TALLAHASSEE - March 28, 2012
Lennie Fulwood, Jr., 43, of Tallahassee, was sentenced yesterday to 57 months in prison on four counts of tax evasion, announced Pamela C. Marsh, the United States Attorney for the Northern District of Florida.
Between 2005 and 2008, Fulwood ran a music store selling CDs and DVDs at the Tallahassee flea market. During the same period, Fulwood deposited more than $1.7 million in cash into accounts at five Tallahassee banks. The majority of the cash deposits were made into accounts held solely in the name of Fulwood’s brother, even though the money deposited belonged to Fulwood himself. Fulwood used the cash to purchase $683,000 in commercial and residential properties, each of which he titled solely in his brother’s name. Having hidden his assets in his brother’s name, Fulwood failed to file personal tax returns on the income he had earned.
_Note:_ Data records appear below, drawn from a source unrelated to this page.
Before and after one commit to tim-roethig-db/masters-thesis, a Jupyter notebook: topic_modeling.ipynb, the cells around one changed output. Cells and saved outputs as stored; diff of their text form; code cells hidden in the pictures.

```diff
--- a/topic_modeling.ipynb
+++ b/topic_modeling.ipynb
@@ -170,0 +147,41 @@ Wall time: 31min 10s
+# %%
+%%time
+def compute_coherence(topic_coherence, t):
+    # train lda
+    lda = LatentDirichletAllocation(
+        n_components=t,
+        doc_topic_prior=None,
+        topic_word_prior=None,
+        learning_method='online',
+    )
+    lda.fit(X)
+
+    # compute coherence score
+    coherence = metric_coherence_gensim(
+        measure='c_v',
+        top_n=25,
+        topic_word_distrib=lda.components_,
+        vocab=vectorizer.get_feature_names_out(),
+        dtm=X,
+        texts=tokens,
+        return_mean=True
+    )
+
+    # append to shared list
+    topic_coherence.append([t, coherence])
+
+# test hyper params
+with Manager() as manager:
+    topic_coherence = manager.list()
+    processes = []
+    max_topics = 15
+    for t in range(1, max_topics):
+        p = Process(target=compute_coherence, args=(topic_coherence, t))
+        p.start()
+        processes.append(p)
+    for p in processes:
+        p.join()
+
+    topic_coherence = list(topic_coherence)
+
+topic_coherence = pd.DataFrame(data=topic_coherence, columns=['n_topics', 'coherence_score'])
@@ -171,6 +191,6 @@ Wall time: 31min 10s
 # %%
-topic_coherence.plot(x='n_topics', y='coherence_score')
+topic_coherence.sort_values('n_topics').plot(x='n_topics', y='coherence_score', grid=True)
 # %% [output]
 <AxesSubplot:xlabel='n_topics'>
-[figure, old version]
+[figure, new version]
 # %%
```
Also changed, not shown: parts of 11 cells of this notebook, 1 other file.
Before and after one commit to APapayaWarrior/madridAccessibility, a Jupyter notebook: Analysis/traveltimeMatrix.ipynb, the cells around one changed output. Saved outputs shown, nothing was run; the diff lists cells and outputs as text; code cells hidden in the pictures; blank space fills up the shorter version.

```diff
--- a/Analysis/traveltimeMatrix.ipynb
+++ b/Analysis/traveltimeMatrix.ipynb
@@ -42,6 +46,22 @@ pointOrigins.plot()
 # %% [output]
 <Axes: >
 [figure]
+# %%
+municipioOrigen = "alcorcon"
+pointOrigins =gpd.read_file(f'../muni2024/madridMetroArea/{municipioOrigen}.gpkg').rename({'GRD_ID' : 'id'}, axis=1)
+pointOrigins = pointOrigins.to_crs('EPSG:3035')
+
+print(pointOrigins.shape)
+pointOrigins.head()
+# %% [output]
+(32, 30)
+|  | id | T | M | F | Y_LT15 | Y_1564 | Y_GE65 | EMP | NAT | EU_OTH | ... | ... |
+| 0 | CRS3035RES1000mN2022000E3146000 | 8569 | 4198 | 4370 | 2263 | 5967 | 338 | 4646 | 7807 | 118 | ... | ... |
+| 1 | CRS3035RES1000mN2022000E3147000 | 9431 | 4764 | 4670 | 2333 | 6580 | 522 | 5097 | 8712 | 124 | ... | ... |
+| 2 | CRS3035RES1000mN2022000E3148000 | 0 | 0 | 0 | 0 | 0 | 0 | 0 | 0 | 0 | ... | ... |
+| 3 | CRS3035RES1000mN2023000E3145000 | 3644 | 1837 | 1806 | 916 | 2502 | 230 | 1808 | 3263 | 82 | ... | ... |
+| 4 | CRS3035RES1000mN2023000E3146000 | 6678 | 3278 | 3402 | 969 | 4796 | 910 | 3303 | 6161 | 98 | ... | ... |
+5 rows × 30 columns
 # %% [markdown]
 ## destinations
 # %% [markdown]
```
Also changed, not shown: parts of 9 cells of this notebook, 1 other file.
The IRS determined that Fulwood had a taxable income of $1.1 million and owed a total of more than $285,000 in taxes. When questioned by the IRS concerning his failure to file, Fulwood claimed that he had no taxable income and that his cash deposits were attributable to gifts from “friends.” Fulwood declined to identify these friends.
The week before his trial was scheduled to begin, Fulwood violated his bond conditions and traveled to Pikeville, Kentucky, where he induced a gravely-ill double-amputee in a Kentucky nursing home, to give a video-recorded statement to support Fulwood’s gift defense. In keeping with a script provided by Fulwood, the man falsely claimed to have given Fulwood $1 million in cash over a three-year period beginning in 2002. The man had won $27 million in the Kentucky lottery ten years earlier. When later questioned by agents in the case, the man admitted his videotaped statement was false. He said Fulwood had called him repeatedly, urging him to give false testimony, and that when he refused, Fulwood showed up unannounced at his nursing home and set up a video camera at the foot of his bed. The witness said he made the false statement to get Fulwood “off his back.” In spite of the fact that the witness ultimately recanted this video statement, Fulwood testified at trial that the man had actually given him $1 million in cash between 2002 and 2005.
Finding that Fulwood had obstructed justice by testifying falsely, the court sentenced him to 57 months in prison, to be followed by a term of three years’ supervised release. Fulwood was also ordered to pay $285,044 in restitution. The IRS has secured tax liens on Fulwood’s real estate purchases as partial payment on Fulwood’s back-taxes, interest and penalties.
United States Attorney Marsh praised the work of IRS Criminal Investigation, which was assisted in the case by the FBI and the Tallahassee Police Department. Marsh stated, "The investigation and prosecution of tax fraud are priorities of this office. We will continue to work diligently to insure compliance with the tax laws for the benefit of all of our citizens."
IRS Criminal Investigation Special Agent in Charge, Linda J. Osuna, stated "The prosecution of individuals who intentionally conceal income and evade taxes is a vital element in maintaining public confidence in our tax system. We should not expect the honest taxpayer to foot the bill for those who hide income from the IRS. Our agency welcomes opportunities such as these in order to make individuals account for their illegal actions. We are thankful to the U.S. Attorney, the prosecuting Assistant U.S. Attorney as well as our partner law enforcement agencies in the joint effort to bring justice to the U.S. tax system.”
The case was prosecuted by Assistant U.S. Attorney Karen Rhew-Miller.